Just the list of Linnaean binomial names would have entertained me sufficiently, but that is not where Lederer and Burr left their book. They added two-page biosketches of 11 'famous birders', including John Gould (1804-1881), after whom 24 bird species have been named (more than after anyone else), and the real James Bond (1900-1989), after whom Ian Fleming named 007. There are 20 one-page 'genus profiles', including the Laniidae, from ianius, Latin for 'butcher', amongst which are the fiscals, from the Afrikaans fiskaal, meaning, according to Lederer and Burr, 'a public official, particularly a hangman'. There are eight two-page essays on bird biology, containing interesting information that even experienced birdwatchers may not know.

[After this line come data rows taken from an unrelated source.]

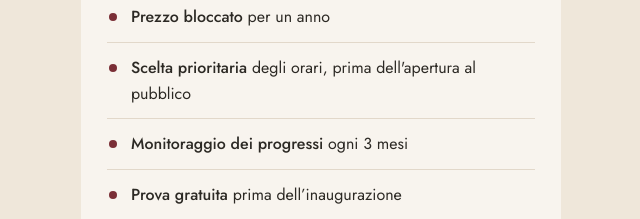
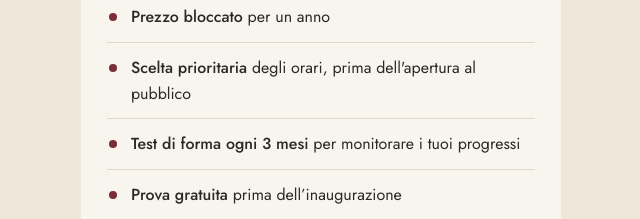
Before and after one commit to BeFitMacerata/BeFitMacerata.github.io, a plain HTML site: page index.html in a window 1280 px wide. Shown: the part 1156-1375 px from the top of the page, without its empty margins (319-959 px from the left). Drawn offline with nearby package versions, Linux system fonts and the light colour scheme.

Commit message:
Update index.html

```diff
--- a/index.html
+++ b/index.html
@@ -208,7 +208,7 @@
     <ul class="vantaggi">
       <li><b>Prezzo bloccato</b> per un anno</li>
       <li><b>Scelta prioritaria </b> degli orari, prima dell'apertura al pubblico</li>
-      <li><b>Monitoraggio dei progressi</b> ogni 3 mesi</li>
+      <li><b> Test di forma ogni 3 mesi </b> per monitorare i tuoi progressi</li>
       <li><b>Prova gratuita</b> prima dell’inaugurazione</li>
     </ul>
 
```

And then every page has one or more illustrations by Burr, attractively drawn not so much for ornithological accuracy but, as she herself said in an interview on Chico's Northstate Public Radio, to try to capture the personality and aesthetics of the bird.
The book has been produced beautifully by Quid Publishing in the UK for Struik Nature. It has a textured hard cover, is a comfortable size, and is printed on elegant fulvus paper. I found some repetition in the grammar and a few typographical errors, which easily can be fixed in later editions, and do not intrude in this edition. If you like birds and words, and especially if you like Latin and Greek, read Latin for Birdwatchers cover to cover, or explore a favourite genus or historical ornithologist, or absorb a bird's personality from an illustration, or just take a lucky dip. I do not think that the book will work well in electronic format. This is a book that you need to hold in your hands, to keep you warm. And I'll leave it to you to discover why the king quail is called Excalfactoria chinensis.
1. Hockey PAR, Dean WRJ, Ryan PG. Roberts birds of southern Africa. 7th ed. Cape Town: The Trustees of the John Voelcker Bird Book Fund; 2005. [ Links ]
Brain Function Research Group, School of Physiology
Faculty of Health Sciences, University of the Witwatersrand
Private Bag 3, Wits 2050, South Africa